Water shortages could disrupt Britain’s electricity supply

The Guardian reports on a team of academics from Oxford and Newcastle who say nuclear and gas-fired power stations could be forced to shut down during future droughts.

The electricity sector uses large quantities of water for cooling processes in thermoelectric power stations, accounting for around half of all water abstractions in England and Wales. As water resources come under increasing pressures from growing populations and climate change, shortages could have serious impacts on the country’s electricity production, warns a new study co-authored by Professor Jim Hall, Director of the Environmental Change Institute, Oxford University.

“The high dependency on water in electricity generation means there is a real possibility that in just a few decades some power stations may be forced to decrease production or shut down if there are water shortages”, said Ed Byers in the Guardian article, a researcher at Newcastle University and lead author of the study.

The research, published in the journal Global Environmental Change, assesses the water demand of the government’s proposed energy ‘pathways’ to 2050. While some pathways present opportunities to both reduce water dependency and carbon emissions, others increase the dependence on water resources. For example, using fossil fuels with high levels of carbon capture and storage (CCS) could increase freshwater consumption by up to 70%.

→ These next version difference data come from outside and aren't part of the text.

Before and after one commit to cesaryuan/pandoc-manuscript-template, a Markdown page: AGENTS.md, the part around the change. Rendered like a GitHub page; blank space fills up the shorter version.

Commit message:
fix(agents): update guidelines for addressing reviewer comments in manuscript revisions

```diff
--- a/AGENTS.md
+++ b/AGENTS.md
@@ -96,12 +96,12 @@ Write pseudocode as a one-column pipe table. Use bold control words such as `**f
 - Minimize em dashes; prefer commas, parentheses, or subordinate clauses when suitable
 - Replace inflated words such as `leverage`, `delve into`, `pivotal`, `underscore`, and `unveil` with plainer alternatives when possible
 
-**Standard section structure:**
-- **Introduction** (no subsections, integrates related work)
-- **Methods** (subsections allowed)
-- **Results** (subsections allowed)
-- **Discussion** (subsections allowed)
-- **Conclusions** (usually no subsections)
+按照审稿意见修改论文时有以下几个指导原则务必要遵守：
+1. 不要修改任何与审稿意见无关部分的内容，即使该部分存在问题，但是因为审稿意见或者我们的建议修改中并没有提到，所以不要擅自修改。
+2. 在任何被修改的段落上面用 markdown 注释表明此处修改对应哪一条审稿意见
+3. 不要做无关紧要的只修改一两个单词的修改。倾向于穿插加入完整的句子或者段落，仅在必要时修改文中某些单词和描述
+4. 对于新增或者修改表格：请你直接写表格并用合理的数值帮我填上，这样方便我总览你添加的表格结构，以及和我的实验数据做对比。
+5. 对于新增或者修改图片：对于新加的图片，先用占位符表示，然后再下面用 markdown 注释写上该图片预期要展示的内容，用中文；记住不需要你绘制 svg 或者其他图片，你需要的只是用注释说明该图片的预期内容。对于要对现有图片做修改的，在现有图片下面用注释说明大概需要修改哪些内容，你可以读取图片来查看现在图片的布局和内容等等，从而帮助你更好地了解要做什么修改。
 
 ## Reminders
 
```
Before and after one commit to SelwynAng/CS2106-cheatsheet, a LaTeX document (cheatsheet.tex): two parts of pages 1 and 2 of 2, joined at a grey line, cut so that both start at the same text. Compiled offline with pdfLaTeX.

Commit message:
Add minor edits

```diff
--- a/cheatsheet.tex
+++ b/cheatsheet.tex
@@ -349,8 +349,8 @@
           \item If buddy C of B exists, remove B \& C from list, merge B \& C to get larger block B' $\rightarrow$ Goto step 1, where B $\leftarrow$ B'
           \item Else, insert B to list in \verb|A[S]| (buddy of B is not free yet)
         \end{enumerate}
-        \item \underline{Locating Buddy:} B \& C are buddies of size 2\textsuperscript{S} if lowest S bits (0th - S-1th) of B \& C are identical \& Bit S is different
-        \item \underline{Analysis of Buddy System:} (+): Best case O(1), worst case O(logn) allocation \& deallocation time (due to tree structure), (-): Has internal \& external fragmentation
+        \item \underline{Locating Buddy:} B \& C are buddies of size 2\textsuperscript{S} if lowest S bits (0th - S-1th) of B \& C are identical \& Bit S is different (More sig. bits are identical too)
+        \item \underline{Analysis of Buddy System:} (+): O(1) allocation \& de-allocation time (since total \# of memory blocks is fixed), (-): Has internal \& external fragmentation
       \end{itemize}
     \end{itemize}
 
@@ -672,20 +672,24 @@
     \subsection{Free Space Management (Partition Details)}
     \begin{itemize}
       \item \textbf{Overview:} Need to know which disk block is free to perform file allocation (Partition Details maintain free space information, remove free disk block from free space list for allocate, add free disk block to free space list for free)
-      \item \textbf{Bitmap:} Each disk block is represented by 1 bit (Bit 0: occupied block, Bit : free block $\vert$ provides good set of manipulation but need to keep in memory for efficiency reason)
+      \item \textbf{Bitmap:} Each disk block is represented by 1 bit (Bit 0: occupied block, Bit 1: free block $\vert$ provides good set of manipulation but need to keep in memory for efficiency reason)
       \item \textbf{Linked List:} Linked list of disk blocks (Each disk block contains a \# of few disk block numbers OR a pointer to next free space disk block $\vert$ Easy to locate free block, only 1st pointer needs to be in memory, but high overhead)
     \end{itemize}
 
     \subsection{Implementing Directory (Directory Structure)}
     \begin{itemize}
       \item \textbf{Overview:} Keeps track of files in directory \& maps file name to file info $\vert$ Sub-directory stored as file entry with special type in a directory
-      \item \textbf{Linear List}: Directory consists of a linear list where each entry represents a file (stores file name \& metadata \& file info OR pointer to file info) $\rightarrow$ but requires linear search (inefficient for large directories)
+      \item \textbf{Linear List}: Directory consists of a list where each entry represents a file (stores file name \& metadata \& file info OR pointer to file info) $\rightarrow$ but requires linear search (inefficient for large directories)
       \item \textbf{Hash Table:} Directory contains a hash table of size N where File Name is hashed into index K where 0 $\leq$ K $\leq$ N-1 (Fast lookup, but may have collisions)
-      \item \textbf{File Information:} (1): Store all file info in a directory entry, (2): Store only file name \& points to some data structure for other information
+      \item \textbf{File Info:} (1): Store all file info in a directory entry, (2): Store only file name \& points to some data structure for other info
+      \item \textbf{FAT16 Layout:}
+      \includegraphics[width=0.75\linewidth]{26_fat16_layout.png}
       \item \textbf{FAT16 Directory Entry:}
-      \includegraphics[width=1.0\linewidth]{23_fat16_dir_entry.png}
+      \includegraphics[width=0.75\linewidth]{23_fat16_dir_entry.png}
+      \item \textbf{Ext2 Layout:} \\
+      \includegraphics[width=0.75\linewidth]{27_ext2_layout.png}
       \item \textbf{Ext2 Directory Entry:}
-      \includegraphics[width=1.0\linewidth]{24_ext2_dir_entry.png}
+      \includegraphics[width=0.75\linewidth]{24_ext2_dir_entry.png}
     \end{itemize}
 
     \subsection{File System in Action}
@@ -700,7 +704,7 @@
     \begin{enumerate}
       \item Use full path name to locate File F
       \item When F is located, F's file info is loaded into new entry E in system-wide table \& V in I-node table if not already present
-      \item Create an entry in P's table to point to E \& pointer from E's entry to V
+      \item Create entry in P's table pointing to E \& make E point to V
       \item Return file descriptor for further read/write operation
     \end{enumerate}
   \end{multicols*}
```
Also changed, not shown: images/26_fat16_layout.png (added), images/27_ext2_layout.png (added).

The research shows that up to the 2030s, water use performance improves for all pathways, in line with rapid decarbonisation. This is achieved as renewable energy production expands while older coal, gas and nuclear plants are decommissioned and new and more affordable nuclear and carbon capture-equipped generation begins to take shape.

In the 2030s the water security of the UK could be in the balance as the water intensity of the different pathways diverges, warn the researchers. Coal and gas plants would be forced to shut down if they do not adopt CCS, yet if CCS and nuclear power are deployed on wider scales, water intensity will rapidly increase. Developers could be forced to choose between using limited freshwater supplies or increasing abstraction from tidal and sea water, both of which could be problematic for the environment.

The energy pathway with the highest level of renewables uses the least freshwater. Hybrid or air cooling comes at a slightly high cost and more emissions, but minimises water consumption and therefore could reduce dependency on scarce resources.

Read the Guardian article

Reference

Byers, E.A., Hall, J.W. and Amezaga, J.M. (2014) Electricity generation and cooling water use: UK pathways to 2050. Global Environmental Change. DOI: http://dx.doi.org/10.1016/j.gloenvcha.2014.01.005